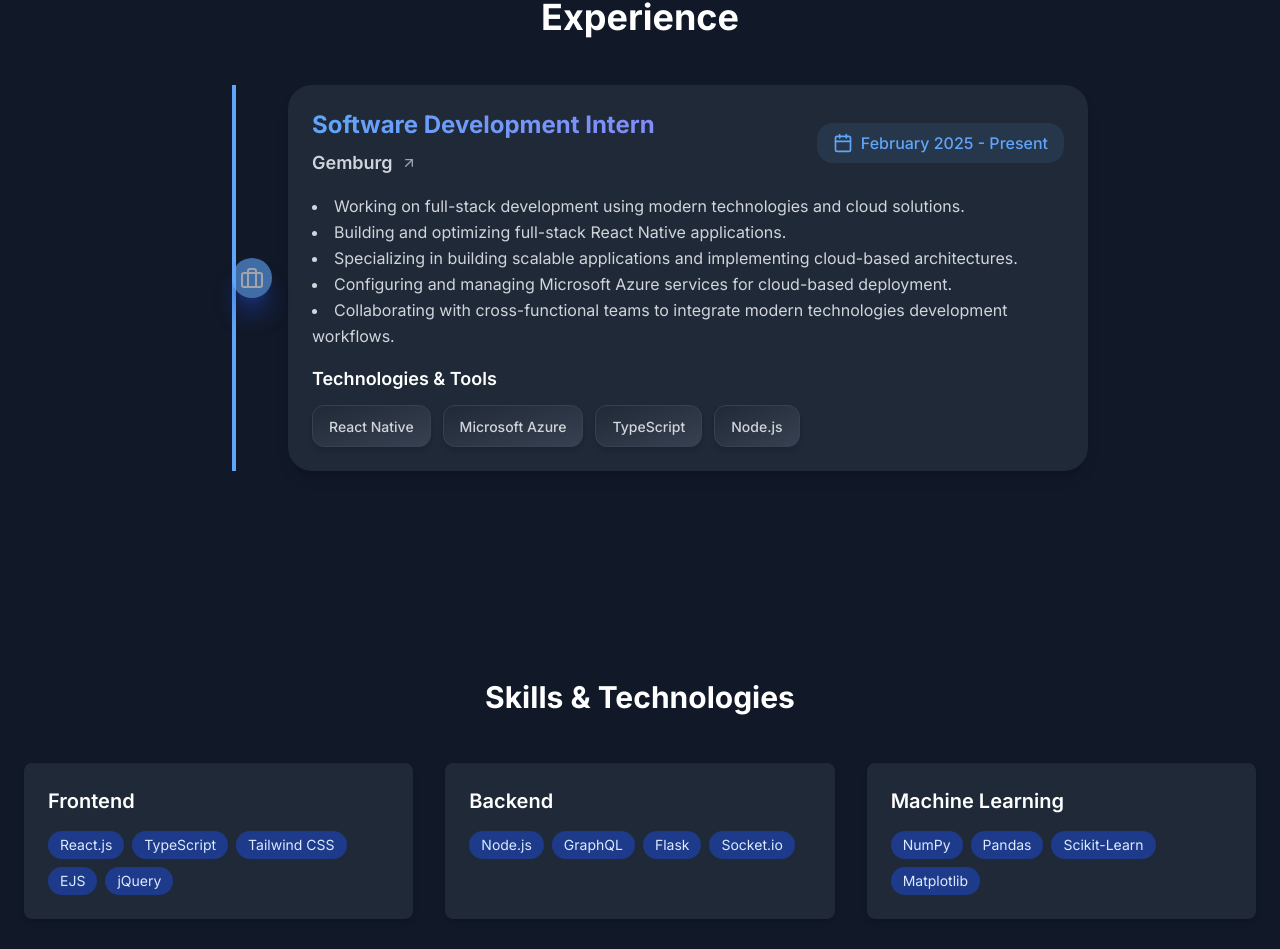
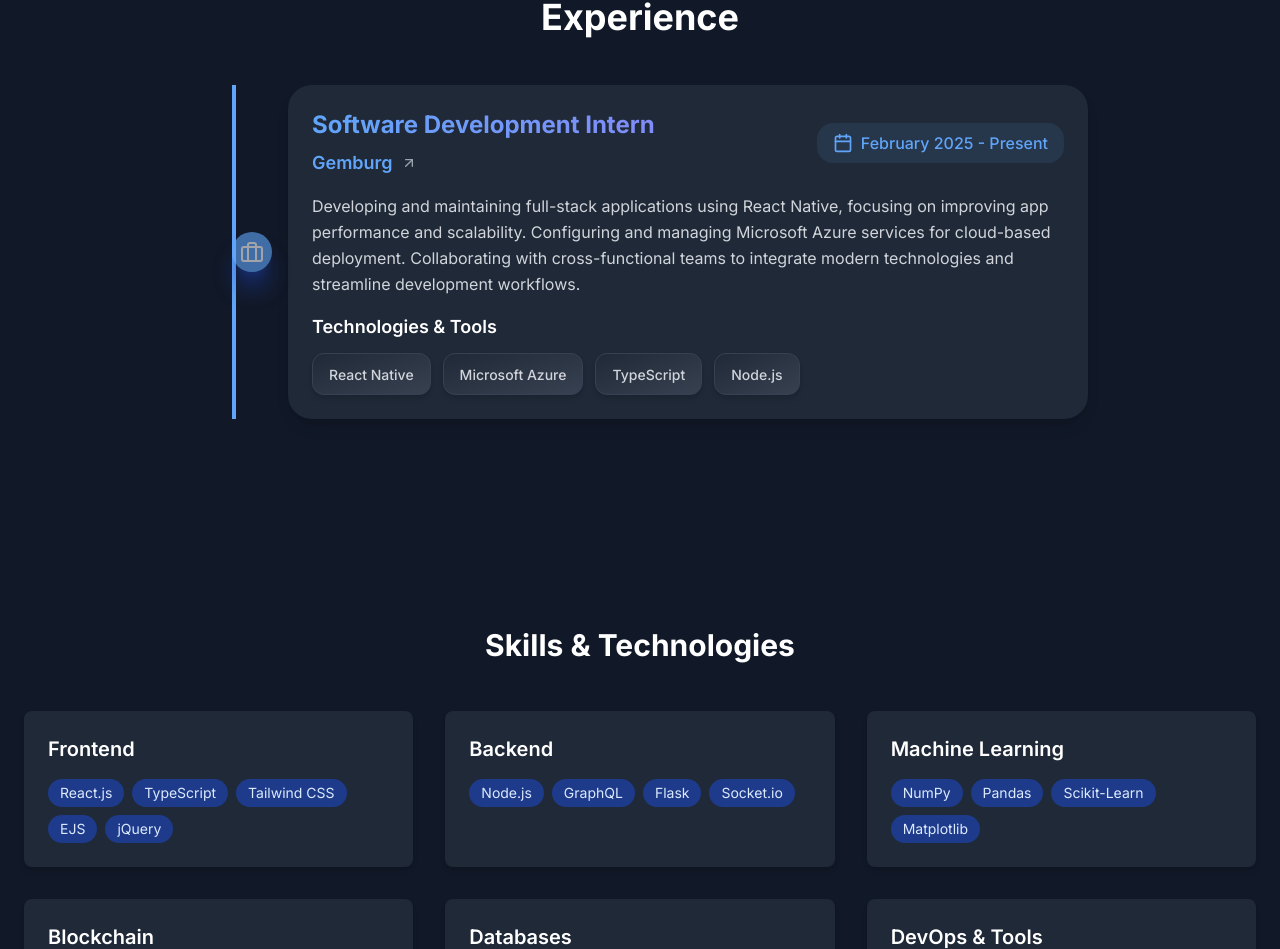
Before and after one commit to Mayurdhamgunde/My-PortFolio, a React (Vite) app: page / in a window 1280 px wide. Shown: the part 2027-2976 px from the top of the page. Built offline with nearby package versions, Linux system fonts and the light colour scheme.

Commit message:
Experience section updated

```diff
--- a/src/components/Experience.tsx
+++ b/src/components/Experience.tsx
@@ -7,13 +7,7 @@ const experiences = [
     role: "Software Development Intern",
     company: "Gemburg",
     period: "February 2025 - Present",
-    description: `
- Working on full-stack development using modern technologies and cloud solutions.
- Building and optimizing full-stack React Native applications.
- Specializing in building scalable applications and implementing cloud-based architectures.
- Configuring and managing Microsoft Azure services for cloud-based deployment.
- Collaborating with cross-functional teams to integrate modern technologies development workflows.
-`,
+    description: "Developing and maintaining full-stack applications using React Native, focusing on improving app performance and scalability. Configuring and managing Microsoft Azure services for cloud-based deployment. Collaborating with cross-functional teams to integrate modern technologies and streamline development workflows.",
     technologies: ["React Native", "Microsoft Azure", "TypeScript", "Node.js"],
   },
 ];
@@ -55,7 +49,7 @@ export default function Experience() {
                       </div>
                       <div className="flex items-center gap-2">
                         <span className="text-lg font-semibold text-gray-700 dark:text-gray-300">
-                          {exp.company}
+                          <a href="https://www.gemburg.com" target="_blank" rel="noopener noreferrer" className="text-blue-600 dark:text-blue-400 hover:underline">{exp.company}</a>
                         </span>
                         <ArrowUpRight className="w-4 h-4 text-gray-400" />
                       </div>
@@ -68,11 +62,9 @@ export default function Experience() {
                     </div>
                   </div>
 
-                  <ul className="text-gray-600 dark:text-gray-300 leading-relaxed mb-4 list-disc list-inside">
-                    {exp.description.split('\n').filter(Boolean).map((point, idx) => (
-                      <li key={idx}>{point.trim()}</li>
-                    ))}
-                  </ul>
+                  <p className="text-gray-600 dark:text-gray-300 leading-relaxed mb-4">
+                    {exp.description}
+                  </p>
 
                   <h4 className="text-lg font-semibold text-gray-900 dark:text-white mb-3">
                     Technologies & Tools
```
--
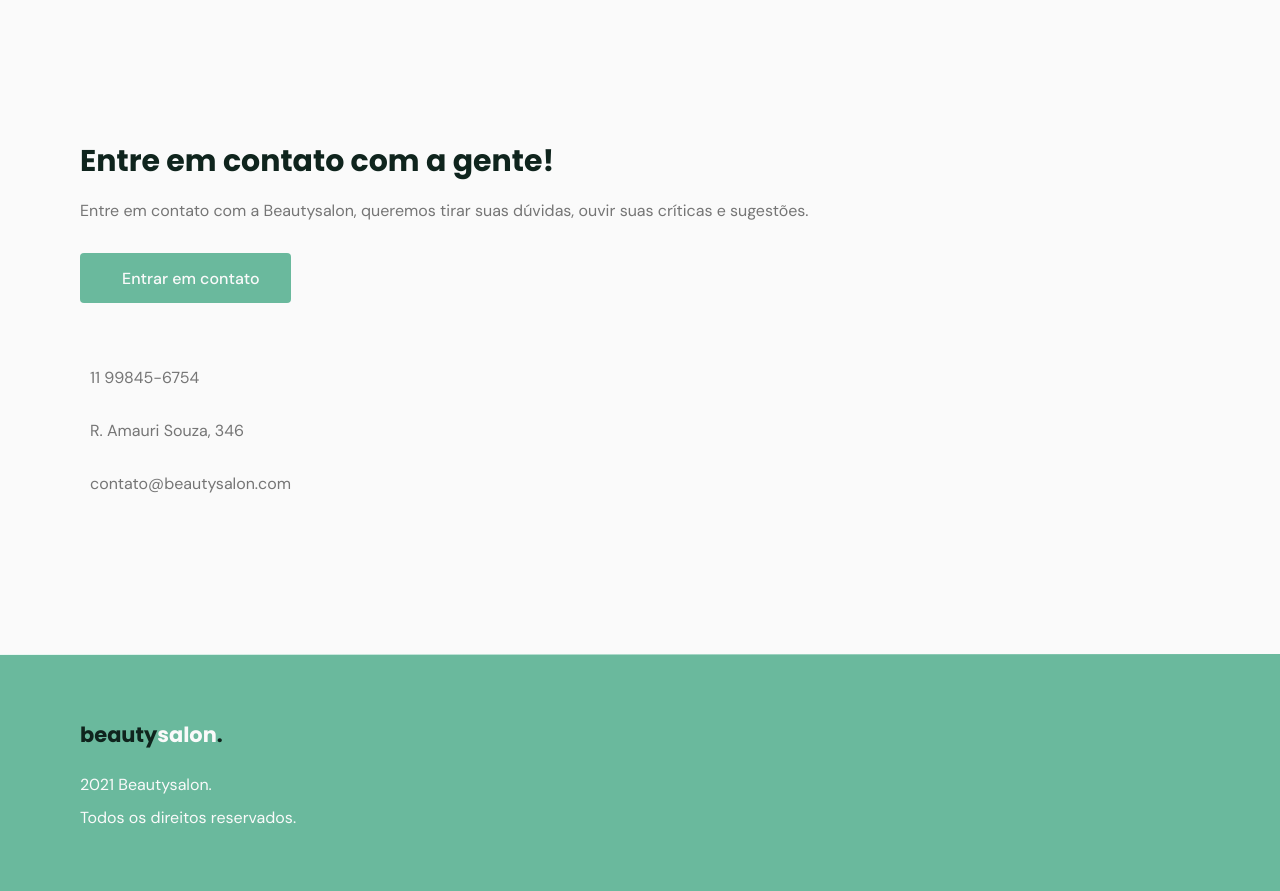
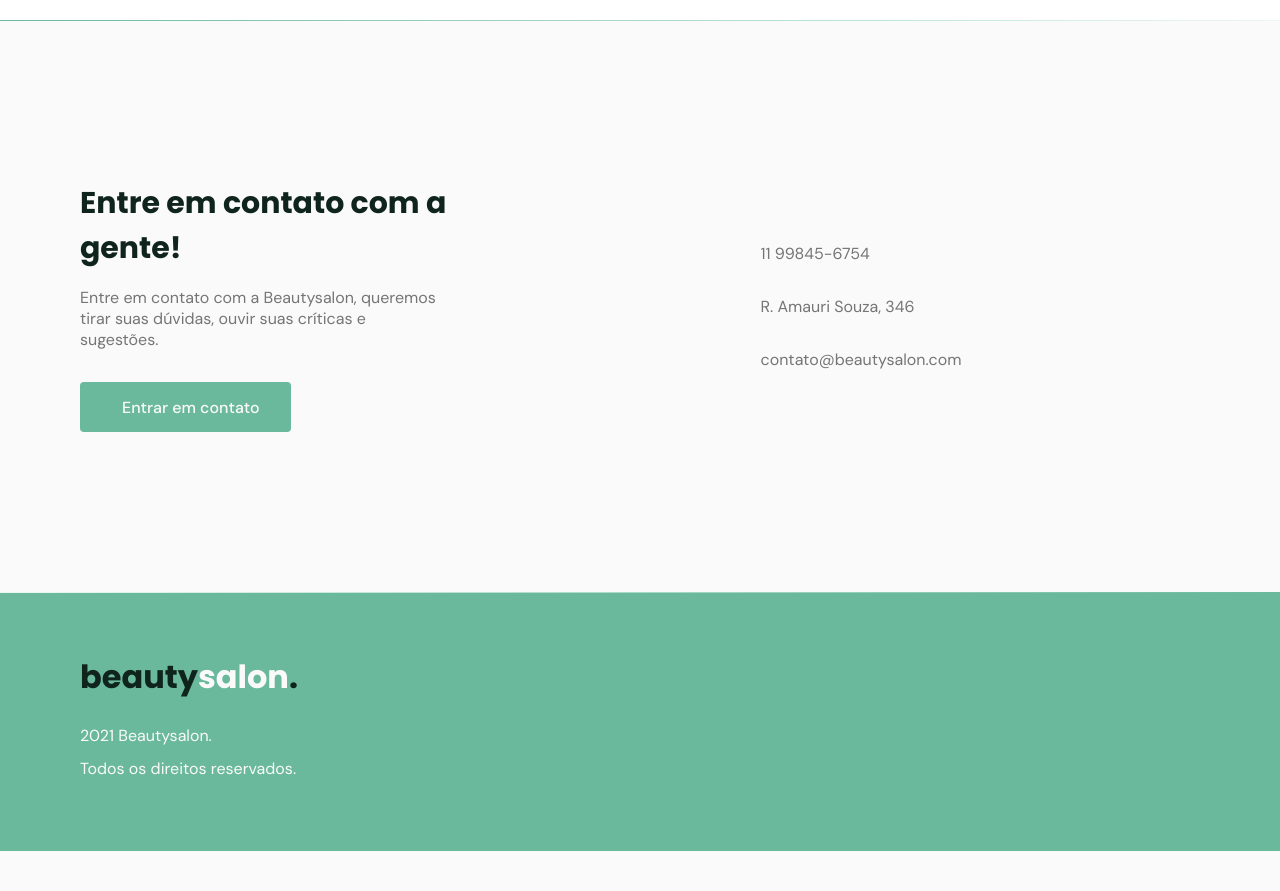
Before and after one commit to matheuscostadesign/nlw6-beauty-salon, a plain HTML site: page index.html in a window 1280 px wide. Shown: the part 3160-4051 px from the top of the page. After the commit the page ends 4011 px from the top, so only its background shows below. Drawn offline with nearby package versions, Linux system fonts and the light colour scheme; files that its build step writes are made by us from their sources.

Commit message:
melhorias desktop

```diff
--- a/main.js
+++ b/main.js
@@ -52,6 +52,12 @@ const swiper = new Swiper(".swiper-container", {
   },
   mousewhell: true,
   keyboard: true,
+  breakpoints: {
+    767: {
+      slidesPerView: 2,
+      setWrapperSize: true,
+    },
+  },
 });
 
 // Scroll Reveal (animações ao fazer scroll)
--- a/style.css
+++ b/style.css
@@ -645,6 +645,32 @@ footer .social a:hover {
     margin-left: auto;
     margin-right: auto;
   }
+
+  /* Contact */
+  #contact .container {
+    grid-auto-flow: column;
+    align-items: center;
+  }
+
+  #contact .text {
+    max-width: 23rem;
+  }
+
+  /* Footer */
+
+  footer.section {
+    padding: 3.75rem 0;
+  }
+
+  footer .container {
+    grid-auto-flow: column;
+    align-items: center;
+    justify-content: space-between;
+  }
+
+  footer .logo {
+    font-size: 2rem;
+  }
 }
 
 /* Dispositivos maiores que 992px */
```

What is being asked: The lines holding the string "default" are what is needed from the material above.

Solution:
@@ -55,7 +49,7 @@ export default function Experience() {
@@ -68,11 +62,9 @@ export default function Experience() {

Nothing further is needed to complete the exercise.